What aviation’s small environmental footprint should and shouldn’t tell us

A well-done feature story organizes lots of information in a logical manner but doesn’t tell you, the readers, what to think. Naturally, different readers will find different insights.

I want to draw your attention to one potential takeaway from our cover story, “The dark side of green.” If you read the article, you know that it refers to a study showing that aviation comprises an incredibly small percentage of the demand for the metals in lithium-ion batteries. The tempting takeaway would be that the aviation industry therefore shouldn’t feel responsible for whatever bad things might happen when people scour the ocean floor or dig up the earth for the metals needed for lithium batteries; it’s really all up to the automotive industry, because that’s where most of the demand for metals is, and there’s nothing that aviation can do about it.

On the merits, I’m not convinced that this low demand relative to the auto industry will always be the case. There are entrepreneurs who aim to have us all zipping around like the Jetsons in small electric aircraft. The revolution, in this view, will start with a few wealthy people flying the first electric air taxis, perhaps in just a couple years.

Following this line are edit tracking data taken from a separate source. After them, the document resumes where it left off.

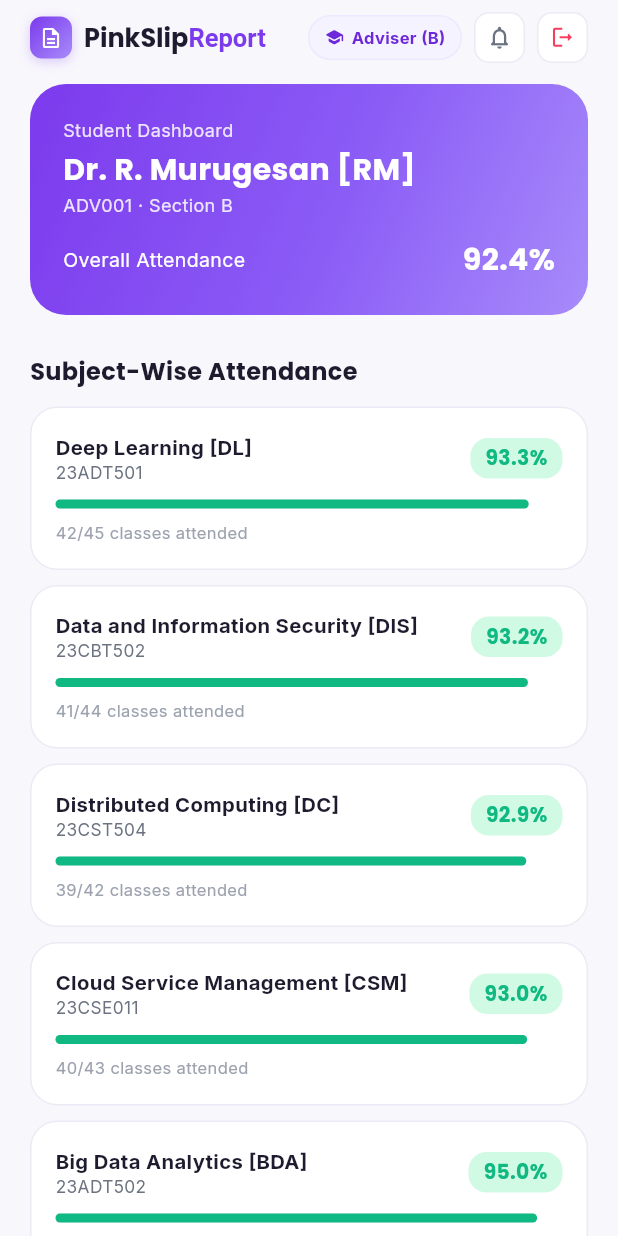
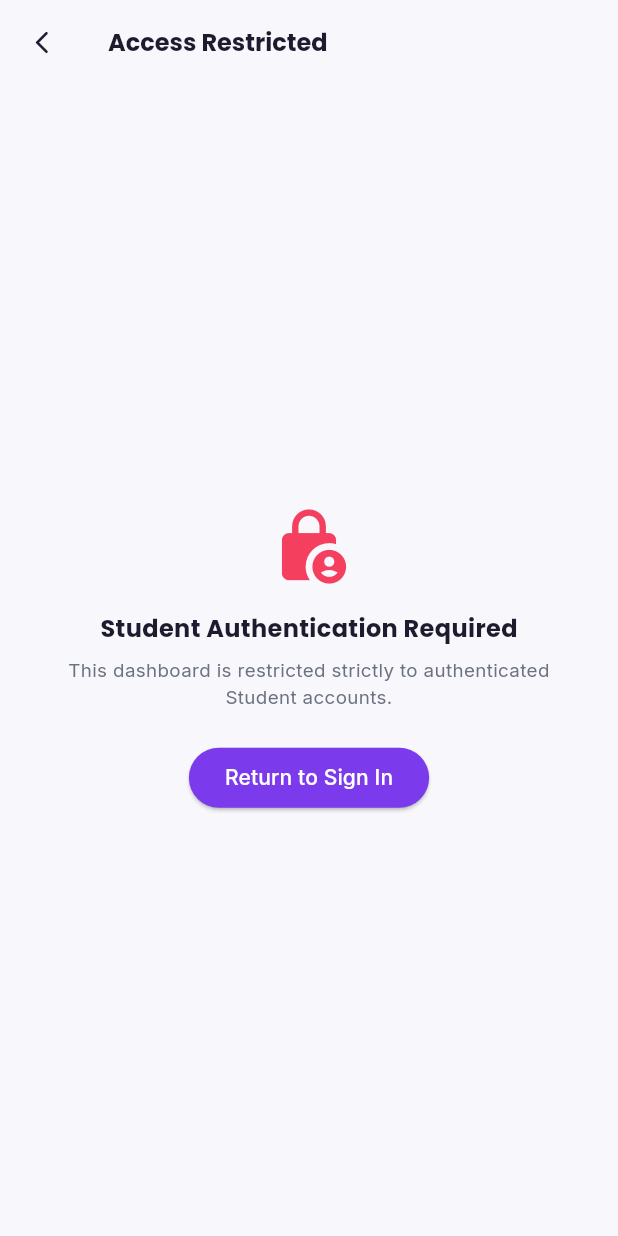
Before and after one commit to Kavinsarvesh2006/PinkSlipReport, a Flutter app: the StudentAttendanceScreen screen opened by its route, on a phone screen of 412 x 824 dp. Run offline on Flutter 3.47's test engine with Material 3 defaults, Android fonts, the phone set to English and light mode, and no system bars; our stand-ins replace google_fonts.

Commit message:
security: enforce locked session banners and strict access restrictions across all dashboards

```diff
--- a/lib/features/attendance/presentation/screens/student_attendance_screen.dart
+++ b/lib/features/attendance/presentation/screens/student_attendance_screen.dart
@@ -3,6 +3,9 @@ import '../../../../core/theme/app_theme.dart';
 import '../../../shared/state/app_state_manager.dart';
 import '../../../shared/widgets/app_header.dart';
 import '../../../pink_slips/presentation/screens/pink_slip_detail_screen.dart';
+
+import '../../../authentication/domain/models/user_role.dart';
+import '../../../shared/widgets/authority_banner.dart';
 
 class StudentAttendanceScreen extends StatelessWidget {
   const StudentAttendanceScreen({super.key});
@@ -13,6 +16,42 @@ class StudentAttendanceScreen extends StatelessWidget {
       listenable: AppStateManager.instance,
       builder: (context, _) {
         final state = AppStateManager.instance;
+        if (!state.isAuthenticated || state.currentRole != UserRole.student) {
+          return Scaffold(
+            backgroundColor: AppTheme.lavenderBg,
+            appBar: AppBar(
+              backgroundColor: AppTheme.lavenderBg,
+              elevation: 0,
+              leading: IconButton(
+                icon: const Icon(Icons.arrow_back_ios_new_rounded, size: 18, color: AppTheme.ink900),
+                onPressed: () => Navigator.pushReplacementNamed(context, '/sign-in'),
+              ),
+              title: Text('Access Restricted', style: AppTheme.poppins(fontSize: 16, fontWeight: FontWeight.w700)),
+            ),
+            body: Center(
+              child: Padding(
+                padding: const EdgeInsets.all(24),
+                child: Column(
+                  mainAxisSize: MainAxisSize.min,
+                  children: [
+                    const Icon(Icons.lock_person_rounded, size: 54, color: AppTheme.pink500),
+                    const SizedBox(height: 16),
+                    Text('Student Authentication Required', style: AppTheme.poppins(fontSize: 16, fontWeight: FontWeight.w700, color: AppTheme.ink900)),
+                    const SizedBox(height: 8),
+                    Text('This dashboard is restricted strictly to authenticated Student accounts.', textAlign: TextAlign.center, style: AppTheme.inter(fontSize: 12.5, color: AppTheme.ink600)),
+                    const SizedBox(height: 20),
+                    ElevatedButton(
+                      onPressed: () => Navigator.pushReplacementNamed(context, '/sign-in'),
+                      style: ElevatedButton.styleFrom(backgroundColor: AppTheme.violet600, foregroundColor: Colors.white),
+                      child: const Text('Return to Sign In'),
+                    ),
+                  ],
+                ),
+              ),
+            ),
+          );
+        }
+
         final profile = state.currentProfile;
         final subjects = state.studentSubjects;
         final studentSlips = state.pinkSlips.where((s) => s.studentName.contains('Lithesh')).toList();
@@ -26,6 +65,10 @@ class StudentAttendanceScreen extends StatelessWidget {
                 crossAxisAlignment: CrossAxisAlignment.start,
                 children: [
                   const AppHeader(),
+                  const AuthorityBanner(
+                    isHod: false,
+                    text: 'Locked Student Session · No profile switching allowed · Logout to change accounts',
+                  ),
                   Container(
                     margin: const EdgeInsets.symmetric(horizontal: 20, vertical: 6),
                     padding: const EdgeInsets.all(22),
```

The market would democratize from there over the course of years and decades. Could that happen on the scale of the auto industry? Well, some entrepreneurs are partnering with automotive companies to mass produce their aircraft, so perhaps. And what about those trucks on the highways? Why not divvy the cargo up on electric aircraft and get it where it needs to go faster and cleanly? Everything airborne, or just about. That’s the message.

Do you want to be the one to tell Orville that this vision won’t fly? I don’t. Let’s see if it does.

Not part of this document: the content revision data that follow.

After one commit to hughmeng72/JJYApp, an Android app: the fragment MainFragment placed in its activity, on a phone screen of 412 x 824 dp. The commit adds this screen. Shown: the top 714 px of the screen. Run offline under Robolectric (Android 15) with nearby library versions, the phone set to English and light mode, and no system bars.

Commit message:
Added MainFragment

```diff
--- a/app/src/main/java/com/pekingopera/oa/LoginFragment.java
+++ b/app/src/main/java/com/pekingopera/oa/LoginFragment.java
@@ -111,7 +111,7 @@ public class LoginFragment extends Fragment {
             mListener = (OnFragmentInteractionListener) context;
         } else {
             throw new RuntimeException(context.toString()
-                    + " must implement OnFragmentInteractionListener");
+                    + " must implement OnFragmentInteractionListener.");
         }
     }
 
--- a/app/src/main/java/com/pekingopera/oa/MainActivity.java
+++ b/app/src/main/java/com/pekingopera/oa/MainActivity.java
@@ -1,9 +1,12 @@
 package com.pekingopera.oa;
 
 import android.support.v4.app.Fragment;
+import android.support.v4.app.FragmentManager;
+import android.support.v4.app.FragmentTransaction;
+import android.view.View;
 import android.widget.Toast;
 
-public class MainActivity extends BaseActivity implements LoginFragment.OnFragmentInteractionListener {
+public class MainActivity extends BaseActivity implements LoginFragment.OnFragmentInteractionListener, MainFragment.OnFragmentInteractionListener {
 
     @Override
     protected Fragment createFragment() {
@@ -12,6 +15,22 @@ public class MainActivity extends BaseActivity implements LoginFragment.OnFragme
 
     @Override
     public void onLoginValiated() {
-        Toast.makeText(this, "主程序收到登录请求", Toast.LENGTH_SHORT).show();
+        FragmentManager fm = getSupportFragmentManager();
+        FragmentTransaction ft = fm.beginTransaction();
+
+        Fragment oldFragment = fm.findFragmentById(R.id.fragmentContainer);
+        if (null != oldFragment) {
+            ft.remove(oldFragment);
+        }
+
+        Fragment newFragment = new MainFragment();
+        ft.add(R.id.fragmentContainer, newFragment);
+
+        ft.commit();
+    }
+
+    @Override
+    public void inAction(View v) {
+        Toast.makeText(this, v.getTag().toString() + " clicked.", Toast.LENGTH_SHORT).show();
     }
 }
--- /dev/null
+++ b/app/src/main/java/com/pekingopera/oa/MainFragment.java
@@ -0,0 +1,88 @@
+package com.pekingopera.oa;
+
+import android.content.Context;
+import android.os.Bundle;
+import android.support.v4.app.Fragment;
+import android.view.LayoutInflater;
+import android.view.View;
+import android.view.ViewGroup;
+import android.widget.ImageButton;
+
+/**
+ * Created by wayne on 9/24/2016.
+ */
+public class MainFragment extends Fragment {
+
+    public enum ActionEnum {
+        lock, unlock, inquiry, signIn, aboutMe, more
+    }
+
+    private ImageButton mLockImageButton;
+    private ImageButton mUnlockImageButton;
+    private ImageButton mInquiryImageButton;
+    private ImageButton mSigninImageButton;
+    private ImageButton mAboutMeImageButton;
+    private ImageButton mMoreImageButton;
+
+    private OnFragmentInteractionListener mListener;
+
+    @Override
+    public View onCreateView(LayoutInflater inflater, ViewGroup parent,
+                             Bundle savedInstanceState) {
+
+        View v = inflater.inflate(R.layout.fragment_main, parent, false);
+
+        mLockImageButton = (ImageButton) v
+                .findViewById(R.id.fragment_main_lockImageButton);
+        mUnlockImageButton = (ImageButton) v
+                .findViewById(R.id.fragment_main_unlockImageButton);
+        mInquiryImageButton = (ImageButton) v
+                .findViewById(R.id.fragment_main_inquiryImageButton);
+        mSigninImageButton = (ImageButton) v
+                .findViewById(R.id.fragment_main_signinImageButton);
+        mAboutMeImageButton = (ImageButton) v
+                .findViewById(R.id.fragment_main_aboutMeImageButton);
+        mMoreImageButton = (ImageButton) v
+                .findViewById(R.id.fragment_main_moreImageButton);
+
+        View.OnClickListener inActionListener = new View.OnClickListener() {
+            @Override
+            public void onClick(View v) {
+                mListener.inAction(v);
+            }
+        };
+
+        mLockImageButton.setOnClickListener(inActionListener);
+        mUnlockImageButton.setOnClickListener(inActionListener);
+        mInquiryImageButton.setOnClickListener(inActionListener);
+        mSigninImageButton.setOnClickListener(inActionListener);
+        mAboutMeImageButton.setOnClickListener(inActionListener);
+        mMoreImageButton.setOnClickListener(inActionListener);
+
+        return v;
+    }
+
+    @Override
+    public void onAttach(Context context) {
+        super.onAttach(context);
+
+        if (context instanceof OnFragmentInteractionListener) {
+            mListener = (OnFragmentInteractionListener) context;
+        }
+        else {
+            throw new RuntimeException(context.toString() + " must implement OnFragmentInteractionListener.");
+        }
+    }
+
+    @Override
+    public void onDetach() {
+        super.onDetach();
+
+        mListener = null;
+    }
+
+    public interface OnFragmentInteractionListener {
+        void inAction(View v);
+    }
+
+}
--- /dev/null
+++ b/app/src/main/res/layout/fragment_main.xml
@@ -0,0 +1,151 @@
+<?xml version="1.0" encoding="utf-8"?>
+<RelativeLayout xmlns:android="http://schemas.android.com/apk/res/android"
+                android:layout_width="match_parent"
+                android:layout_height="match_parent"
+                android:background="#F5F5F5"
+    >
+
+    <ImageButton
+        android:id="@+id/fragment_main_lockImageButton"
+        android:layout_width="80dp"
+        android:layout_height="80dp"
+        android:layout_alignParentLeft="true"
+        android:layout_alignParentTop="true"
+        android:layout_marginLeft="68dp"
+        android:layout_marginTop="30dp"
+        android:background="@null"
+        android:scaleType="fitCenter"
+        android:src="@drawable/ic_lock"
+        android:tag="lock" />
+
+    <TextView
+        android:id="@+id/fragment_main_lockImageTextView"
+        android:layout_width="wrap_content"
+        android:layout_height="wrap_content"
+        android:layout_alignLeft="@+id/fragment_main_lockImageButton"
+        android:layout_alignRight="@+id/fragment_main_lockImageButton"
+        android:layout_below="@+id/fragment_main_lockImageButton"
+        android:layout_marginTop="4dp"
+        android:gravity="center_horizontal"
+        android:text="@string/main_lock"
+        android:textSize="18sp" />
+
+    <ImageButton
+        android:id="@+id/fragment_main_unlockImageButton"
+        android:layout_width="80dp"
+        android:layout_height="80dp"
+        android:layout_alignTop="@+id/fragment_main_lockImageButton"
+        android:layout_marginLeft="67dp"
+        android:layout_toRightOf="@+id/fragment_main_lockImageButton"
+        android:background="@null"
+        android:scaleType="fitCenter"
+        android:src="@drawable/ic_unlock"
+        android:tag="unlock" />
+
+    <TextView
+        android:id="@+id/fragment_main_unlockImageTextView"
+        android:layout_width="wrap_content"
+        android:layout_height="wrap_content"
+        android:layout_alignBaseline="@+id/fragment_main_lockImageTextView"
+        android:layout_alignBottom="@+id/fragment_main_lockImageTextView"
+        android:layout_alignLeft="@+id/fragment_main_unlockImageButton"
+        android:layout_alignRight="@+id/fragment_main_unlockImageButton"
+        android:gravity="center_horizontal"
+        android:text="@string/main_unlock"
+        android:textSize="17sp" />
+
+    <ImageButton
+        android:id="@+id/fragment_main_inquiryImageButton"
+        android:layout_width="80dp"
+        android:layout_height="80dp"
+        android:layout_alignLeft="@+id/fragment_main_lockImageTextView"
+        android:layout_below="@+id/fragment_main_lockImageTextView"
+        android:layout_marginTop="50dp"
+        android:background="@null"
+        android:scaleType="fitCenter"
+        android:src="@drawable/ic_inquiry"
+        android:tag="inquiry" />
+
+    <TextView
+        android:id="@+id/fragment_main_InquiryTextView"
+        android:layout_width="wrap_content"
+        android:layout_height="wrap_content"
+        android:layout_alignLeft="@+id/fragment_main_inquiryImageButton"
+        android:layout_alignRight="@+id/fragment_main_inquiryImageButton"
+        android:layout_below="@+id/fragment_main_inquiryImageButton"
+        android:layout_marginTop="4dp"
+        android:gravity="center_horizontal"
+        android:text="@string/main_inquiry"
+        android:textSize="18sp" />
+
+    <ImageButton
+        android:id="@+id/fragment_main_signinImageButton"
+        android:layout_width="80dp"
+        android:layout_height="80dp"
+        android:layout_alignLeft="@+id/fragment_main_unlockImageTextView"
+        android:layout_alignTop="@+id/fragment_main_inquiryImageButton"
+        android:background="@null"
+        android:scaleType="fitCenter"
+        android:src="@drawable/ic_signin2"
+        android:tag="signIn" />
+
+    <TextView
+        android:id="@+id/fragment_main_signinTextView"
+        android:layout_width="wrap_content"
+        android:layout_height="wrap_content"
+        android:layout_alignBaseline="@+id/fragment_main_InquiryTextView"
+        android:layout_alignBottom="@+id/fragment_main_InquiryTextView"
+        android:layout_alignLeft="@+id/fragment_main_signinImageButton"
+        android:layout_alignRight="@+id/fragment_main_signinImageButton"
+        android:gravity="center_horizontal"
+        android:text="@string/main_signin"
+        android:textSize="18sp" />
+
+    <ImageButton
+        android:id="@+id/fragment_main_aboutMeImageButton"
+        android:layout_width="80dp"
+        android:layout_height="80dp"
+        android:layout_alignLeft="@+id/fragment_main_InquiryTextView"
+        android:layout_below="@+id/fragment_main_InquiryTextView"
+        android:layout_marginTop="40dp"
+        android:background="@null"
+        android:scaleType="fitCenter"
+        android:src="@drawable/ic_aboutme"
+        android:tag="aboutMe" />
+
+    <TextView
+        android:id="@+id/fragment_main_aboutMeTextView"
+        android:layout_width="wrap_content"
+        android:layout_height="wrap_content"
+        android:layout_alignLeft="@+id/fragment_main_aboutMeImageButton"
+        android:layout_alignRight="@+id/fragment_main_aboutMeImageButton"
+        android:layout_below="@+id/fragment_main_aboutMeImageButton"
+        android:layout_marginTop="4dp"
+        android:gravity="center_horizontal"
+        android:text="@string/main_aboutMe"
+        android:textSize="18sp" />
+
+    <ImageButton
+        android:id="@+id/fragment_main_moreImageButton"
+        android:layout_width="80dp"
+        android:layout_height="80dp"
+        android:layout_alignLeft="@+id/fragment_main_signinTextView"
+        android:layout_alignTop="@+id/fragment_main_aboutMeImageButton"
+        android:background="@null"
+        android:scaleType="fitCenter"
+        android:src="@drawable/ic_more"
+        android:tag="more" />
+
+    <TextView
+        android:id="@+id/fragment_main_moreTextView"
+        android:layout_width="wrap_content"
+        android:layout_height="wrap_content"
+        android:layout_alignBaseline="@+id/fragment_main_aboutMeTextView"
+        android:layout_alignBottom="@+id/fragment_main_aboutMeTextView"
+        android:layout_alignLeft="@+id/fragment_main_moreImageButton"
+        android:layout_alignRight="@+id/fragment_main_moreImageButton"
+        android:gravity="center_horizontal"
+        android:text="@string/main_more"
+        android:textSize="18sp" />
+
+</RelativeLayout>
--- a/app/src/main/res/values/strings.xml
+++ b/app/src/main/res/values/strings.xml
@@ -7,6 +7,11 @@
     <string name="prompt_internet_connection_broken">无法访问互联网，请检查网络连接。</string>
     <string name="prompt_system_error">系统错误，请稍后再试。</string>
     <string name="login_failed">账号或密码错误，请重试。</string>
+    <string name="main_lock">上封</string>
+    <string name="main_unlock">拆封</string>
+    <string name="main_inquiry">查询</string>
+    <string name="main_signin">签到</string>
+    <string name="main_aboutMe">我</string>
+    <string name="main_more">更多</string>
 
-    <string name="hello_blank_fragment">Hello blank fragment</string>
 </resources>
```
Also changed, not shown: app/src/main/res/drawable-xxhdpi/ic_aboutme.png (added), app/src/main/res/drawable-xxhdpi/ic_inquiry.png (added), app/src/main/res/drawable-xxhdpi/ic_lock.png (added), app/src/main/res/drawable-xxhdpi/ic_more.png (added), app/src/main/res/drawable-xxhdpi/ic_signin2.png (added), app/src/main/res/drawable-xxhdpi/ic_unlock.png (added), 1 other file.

There is a more fundamental reason that yielding responsibility to the auto industry does not feel right. If I went through life tossing my old fishing line overboard, some birds would get tangled in it and drown. I’d be a jerk for letting that happen, but objectively speaking, the environmental impact of my actions would be limited. So why don’t I litter? Because I am part of a community of anglers that respects the environment. So I discard my fishing line in the trash can and hope it doesn’t end up in the sea anyway. I keep doing this, even though I find evidence of transgressions.

Likewise, the aerospace industry is part of a transportation community that has embraced sustainability. Yielding responsibility to the other guy is not being an upstanding member of the community. All must do their part, and I suspect most in the community feel this way too.

I will be surprised if many come away from our cover story thinking the aerospace industry bears no responsibility for how its batteries are produced.

About Ben Iannotta

Ben keeps the magazine and its news coverage on the cutting edge of journalism. He began working for the magazine in the 1990s as a freelance contributor and became editor-in-chief in 2013. He was editor of C4ISR Journal and has written for Air & Space Smithsonian, New Scientist, Popular Mechanics, Reuters and Space News.

What aviation’s small environmental footprint should and shouldn’t tell us